PROBLEM REQUIREMENTS: Only a number is wanted: how many lines of the entries include the string "padding"?

EXCERPTED RECORDS:
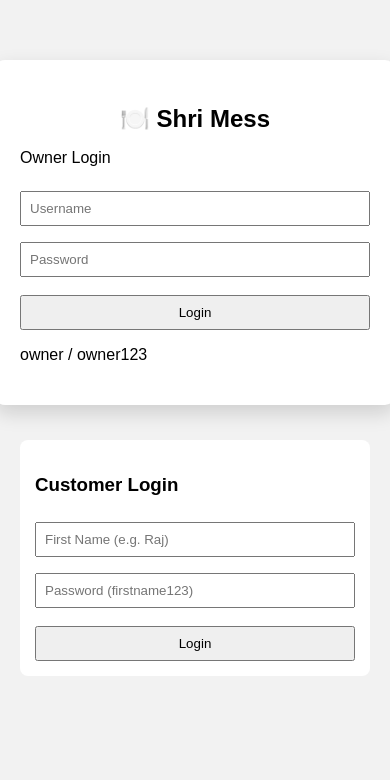
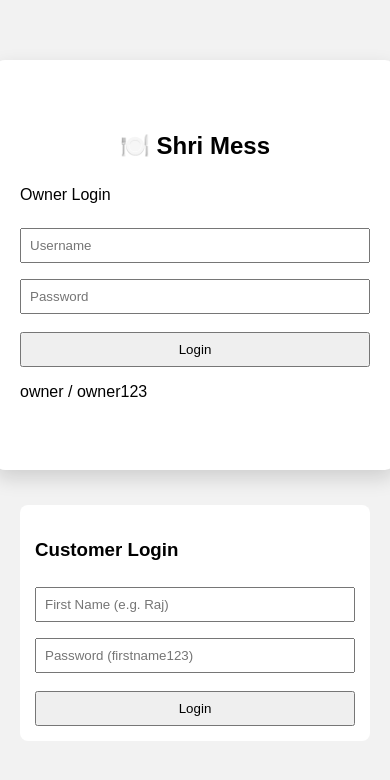
Before and after one commit to Shrivardhan3596/smart-mess-management-system, a React (Create React App) app: page / in a window 390 px wide. Shown: the top 780 px of the page. Built offline with nearby package versions, Linux system fonts and the light colour scheme.

Commit message:
Refactor CSS comments and improve layout styles

```diff
--- a/src/style.css
+++ b/src/style.css
@@ -5,7 +5,7 @@ body {
   background: #f2f2f2;
 }
 
-/* ---------- LOGIN PAGE LAYOUT ---------- */
+/* ---------- LOGIN PAGE ---------- */
 .login-container {
   display: flex;
   justify-content: center;
@@ -14,13 +14,17 @@ body {
   padding: 60px 20px;
 }
 
-/* LOGIN CARDS */
+/* LOGIN CARDS – SAME SIZE */
 .login-card {
   background: white;
   padding: 25px;
   width: 300px;
+  min-height: 360px;          /* SAME HEIGHT */
   border-radius: 10px;
   box-shadow: 0 8px 20px rgba(0, 0, 0, 0.15);
+  display: flex;
+  flex-direction: column;
+  justify-content: center;
 }
 
 .login-card h2,
@@ -52,6 +56,7 @@ button {
   padding: 15px;
 }
 
+/* HEADER */
 .header {
   display: flex;
   align-items: center;
@@ -59,6 +64,7 @@ button {
   flex-wrap: wrap;
 }
 
+/* CARD */
 .card {
   background: white;
   padding: 15px;
@@ -66,6 +72,7 @@ button {
   border-radius: 8px;
 }
 
+/* CUSTOMER LIST */
 .customer-item {
   border-bottom: 1px solid #ddd;
   padding: 10px 0;
@@ -77,6 +84,7 @@ button {
   border-radius: 6px;
 }
 
+/* DELETE BUTTON */
 .danger {
   background: red;
   color: white;
@@ -86,12 +94,30 @@ button {
 /* ---------- MOBILE VIEW ---------- */
 @media (max-width: 768px) {
   .login-container {
-    flex-direction: column;   /* 👈 STACK */
+    flex-direction: column;   /* OWNER ON TOP, CUSTOMER BELOW */
     align-items: center;
   }
 
   .login-card {
     width: 100%;
     max-width: 350px;
+    min-height: 360px;        /* KEEP SAME HEIGHT */
+  }
+
+  .header {
+    flex-direction: column;
+    align-items: stretch;
+  }
+
+  .header input {
+    width: 100%;
+  }
+
+  .header button {
+    width: 100%;
+  }
+
+  h2 {
+    text-align: center;
   }
 }
```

ANSWER FOR THIS EXERCISE: 5